It doesn't require that professors hold doctorates, and the faculty is made up largely of local PhDs or business executives serving as adjuncts. It's also far less expensive than other joint programs -- $12,000 for the full 20-month program -- but still a lot of money in a country where per capita income is $1,100. Program Director Dr. Richard Foristel sat down with BusinessWeek in Shanghai recently to reflect on the school's success in its first decade. Following are edited excerpts of the conversation:
Webster considers itself to be somewhat of a pioneer in Chinese business education. How have you attracted the 1,000 students who have passed through your doors?
We've never had any problem filling every spot in our classes. The Chinese have embraced the Webster model of convenient class times and flexible learning the same way it works on all our campuses.
MBA students come to learn on weekends, either Saturday or Sunday, for 20 months, so they can maintain their full-time jobs. We're an on-the-job program. And they come in droves, some even taking the bus for over three hours from Nanjing to get here for 8:30 a.m. classes.
Why do students travel so far to Webster? Do you offer something a local university cannot?
Ours is an international MBA taught solely in English. We require a certain level of English for admission, but then it is bolstered during our four pre-courses that all students must take. By the time their 20 months with us are up, they [have the confidence] to go into any business setting and speak English. For a lot of our students, that confidence in English makes their $12,000 tuition well worth it.
Webster University has more than 100 campuses worldwide. How does the Shanghai program make use of this huge global presence?
It gives students an automatic extra level of flexibility. If for some reason they should have to leave Shanghai before their two years are up, they're guaranteed the same international standard of education and a nearly identical curriculum almost anywhere they could land -- even if it's as simple as having to transfer between our Shanghai, Chengdu, and Shenzhen campuses. Webster students also have the opportunity to study abroad at any of our other campuses around the world. For example, they can visit our St. Louis [Mo.] or London campuses.
Do you make any efforts to help students apply this global curriculum to their work here in Shanghai?
Well, part of it's not relying completely on the textbooks.
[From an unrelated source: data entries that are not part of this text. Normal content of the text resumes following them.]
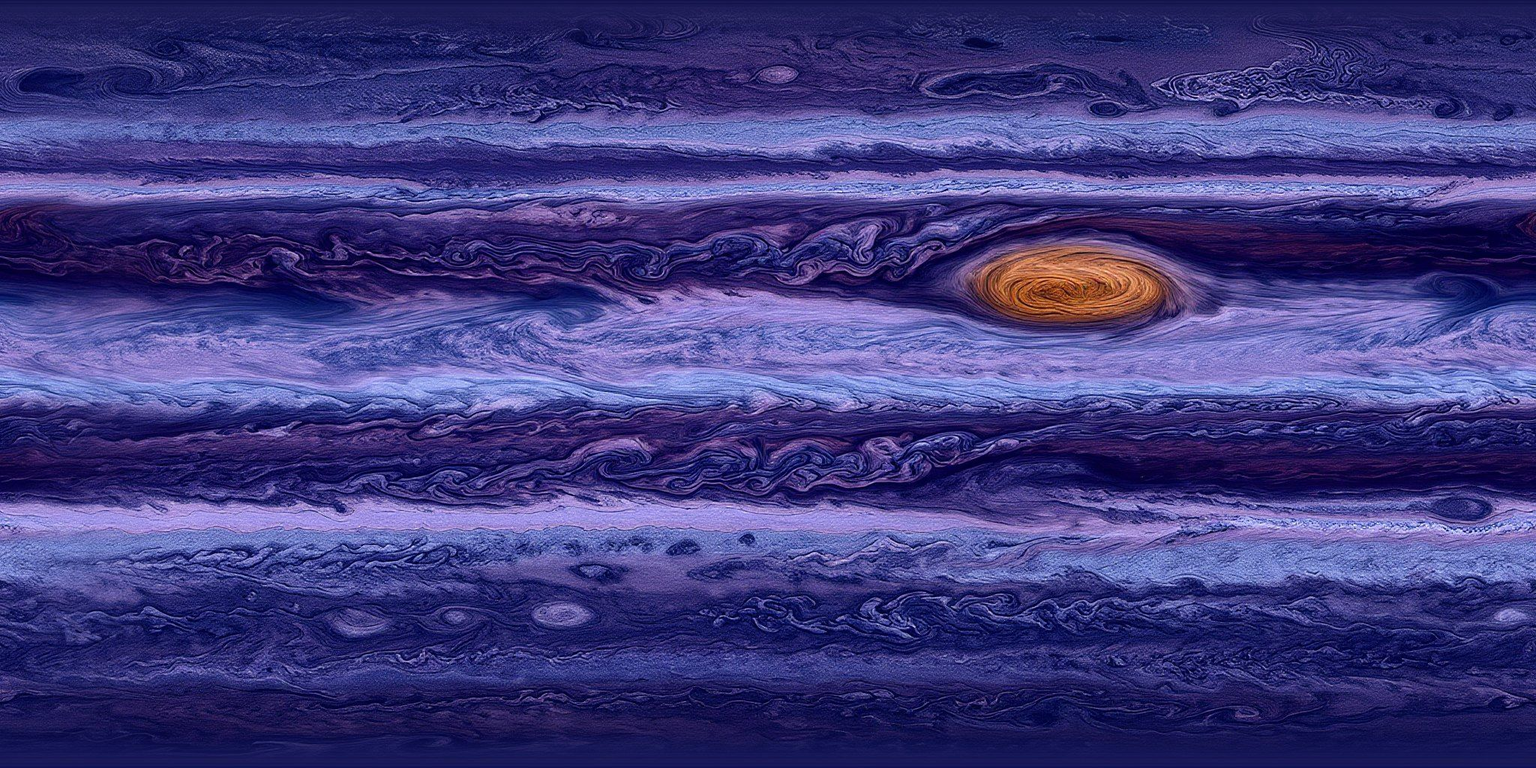
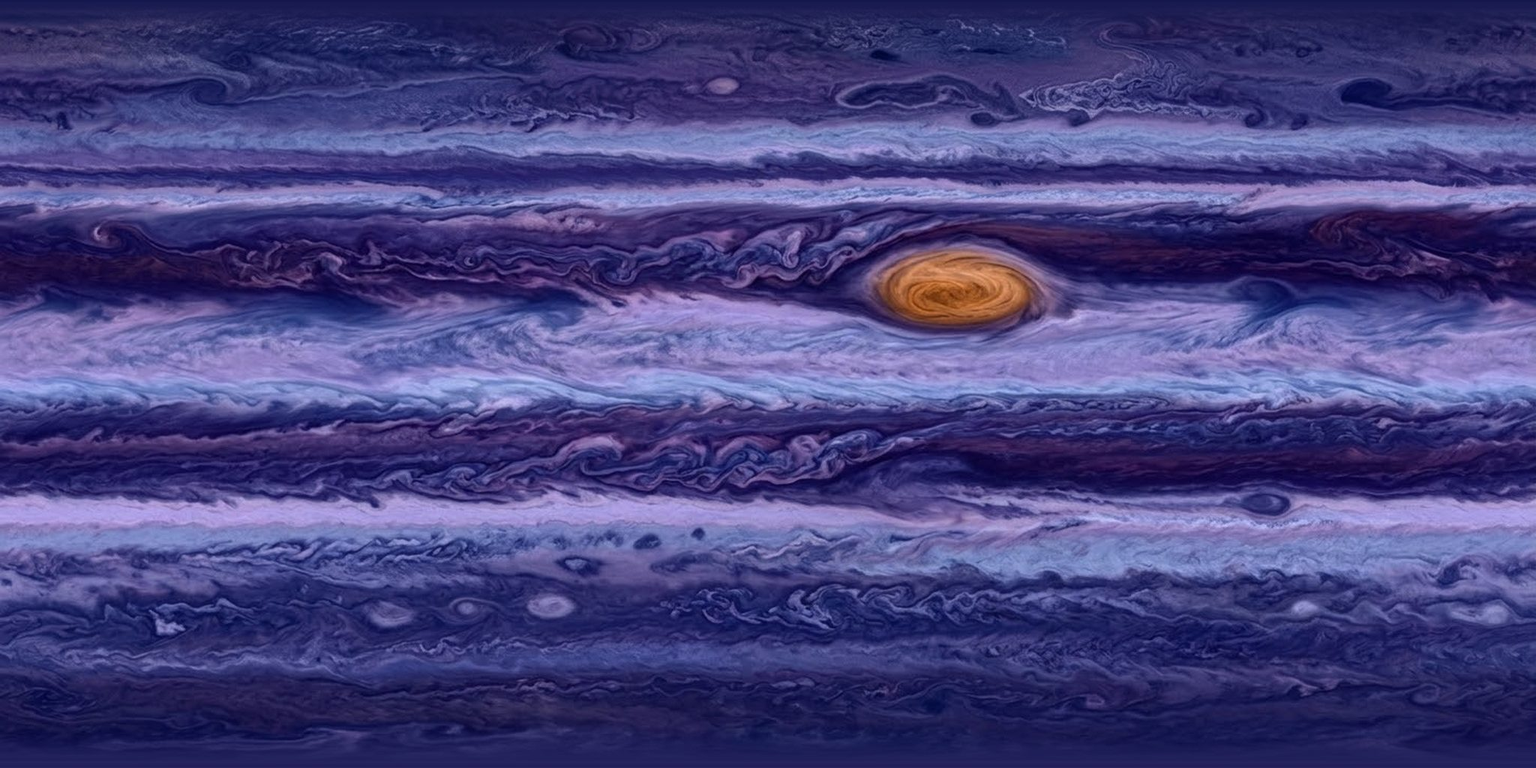
Space: the owner's new planet map, and no stitch where it wraps
- Swaps in the new Gemini surface map. It's a true 2:1 wrap-around map whose
  edges already meet, so it's used as is (resized to 2048×1024 so the GPU can
  make its smaller copies; poles softened slightly).
- Fixes a thin dotted line down the planet where the map's edges meet: the
  texture coordinate jumps from 1 to 0 there and the GPU read its blurriest
  copy. The shader now picks, per pixel block, whichever of two equivalent
  coordinates doesn't jump (needs OES_standard_derivatives, enabled before
  compiling; without it the shader behaves as before).

Claude-Session: https://claude.ai/code/session_01FYnsf5qZnPuWPKnjzuH2cq

diff --git a/src/themes/space/shaders.js b/src/themes/space/shaders.js
@@ -12,6 +12,9 @@
 // Units: q is measured in planet radii from its centre, y up.
 
 export const PLANET = `
+#ifdef GL_OES_standard_derivatives
+#extension GL_OES_standard_derivatives : enable
+#endif
 #ifdef GL_FRAGMENT_PRECISION_HIGH
 precision highp float;
 #else
@@ -95,7 +98,17 @@ void main(){
   // axial tilt for the surface, then a slow turn
   float tl=-.32;vec3 m=vec3(cos(tl)*n.x-sin(tl)*n.y,sin(tl)*n.x+cos(tl)*n.y,n.z);
   float lon=atan(m.x,m.z)+T*.03;float lat=asin(clamp(m.y,-1.,1.));
-  vec3 alb=TX>.5?texture2D(MAP,vec2(fract(lon/(2.*PI)),.5-lat/PI)).rgb:bands(lon,lat);
+  // Where the map's edges meet, u jumps from 1 back to 0 and the GPU would
+  // read its blurriest copy there, leaving a stitch. Pick whichever of two
+  // coordinates has no jump in this pixel's neighbourhood (both read the
+  // same texels, since the map repeats).
+  float u1=fract(lon/(2.*PI)),u2=fract(lon/(2.*PI)+.5)-.5;
+#ifdef GL_OES_standard_derivatives
+  float u=fwidth(u1)<=fwidth(u2)+1e-5?u1:u2;
+#else
+  float u=u1;
+#endif
+  vec3 alb=TX>.5?texture2D(MAP,vec2(u,.5-lat/PI)).rgb:bands(lon,lat);
   float nl=dot(n,L);
   float dif=smoothstep(-.12,.4,nl);
   vec3 col=alb*(mix(.26,.03,NT)+dif*mix(.9,1.08,NT));

diff --git a/src/themes/space/SpaceDial.jsx b/src/themes/space/SpaceDial.jsx
@@ -21,8 +21,8 @@ const RF = 0.3; // planet radius as a share of the box's shorter side (orbit at 
 const RR = 1.42;
 const MAX_MOONS = 6;
 
-// The planet's surface: a Gemini map, edges blended so it wraps without a
-// seam. Until it loads the shader draws a stand-in surface.
+// The planet's surface: a Gemini map whose left and right edges meet, so it
+// wraps without a seam. Until it loads the shader draws a stand-in surface.
 const PLANET_MAP = planetMap;
 
 const toMinutes = (hm) => { const [h, m] = hm.split(":").map(Number); return h * 60 + m; };
@@ -89,7 +89,7 @@ export default function SpaceDial({ todayTodos, isAssigned, onOpen }) {
   useEffect(() => {
     const canvas = canvasRef.current;
     const scene = createScene(canvas, PLANET,
-      ["C", "RAD", "T", "LV", "NT", "SURGE", "NOW", "TX", "MK", "MAP"], { alpha: true });
+      ["C", "RAD", "T", "LV", "NT", "SURGE", "NOW", "TX", "MK", "MAP"], { alpha: true, extensions: ["OES_standard_derivatives"] });
     if (!scene) { setNoGL(true); return; }
     const { gl, U } = scene;
     gl.uniform1f(U.NT, prefersDarkDial ? 1 : 0);

diff --git a/src/themes/water/gl.js b/src/themes/water/gl.js
@@ -10,9 +10,10 @@ export const reducedMotion =
 // draw it (WebGL off, or the shader won't compile), so callers can fall back.
 // With `alpha`, the shader writes premultiplied colour and the page shows
 // through wherever it leaves alpha at 0.
-export function createScene(canvas, fragmentSource, uniformNames, { alpha = false } = {}) {
+export function createScene(canvas, fragmentSource, uniformNames, { alpha = false, extensions = [] } = {}) {
   const gl = canvas.getContext("webgl", { antialias: false, alpha, premultipliedAlpha: true, powerPreference: "high-performance" });
   if (!gl) return null;
+  extensions.forEach((e) => gl.getExtension(e)); // before compiling, so the shader can use them
   try {
     const compile = (type, src) => {
       const s = gl.createShader(type);

diff --git a/REDESIGN.md b/REDESIGN.md
@@ -71,7 +71,7 @@ giant on a transparent canvas: the sun comes round it as the day gets done
 (crescent to full), its orbit is the progress ring with a chip for the time,
 reminders are moons at their hour that break orbit when ticked, and
 finishing the day brings a sunrise flare. Its surface is a Gemini map
-(`planet.jpg`, edges blended so it wraps without a seam). Nightly shows a
+(`planet.jpg`, a seamless wrap-around map). Nightly shows a
 Gemini Milky Way over an observatory, alive: twinkling stars, a breathing
 dome light, a shooting star now and then and one on every tick.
I'll often be online, checking to see the breaking news from BusinessWeek or other publications to see how I can relate it to the lessons in the classroom. I'm also constantly looking to bring in guest speakers from local companies to share their experiences.
We also work with our local partner, Shanghai University of Finance & Economics. When we first got here, they wanted to know everything about the MBA from us. Now universities from around the world are clamoring to get to know SUFE.
Your program has no permanent faculty, drawing from either visiting foreign professors or local business professionals as adjuncts to teach courses. Does this affect the quality of education you provide?
We're not a research institution. We teach practical, real-world skills. What our professors lack in degrees, they more than make up for in real, on-the-ground experience. They know a lot about companies, about what works and what doesn't. That practical knowledge translates into credibility.
Webster is not accredited by the Association to Advance Collegiate Schools of Business. Why?
It's a technicality that AACSB can't be applied overseas. We run into small issues, like our adjuncts don't publish -- but we make up for that with practitioners. Our dean is working with AACSB to come up with new provisions to fit Webster's overseas presence.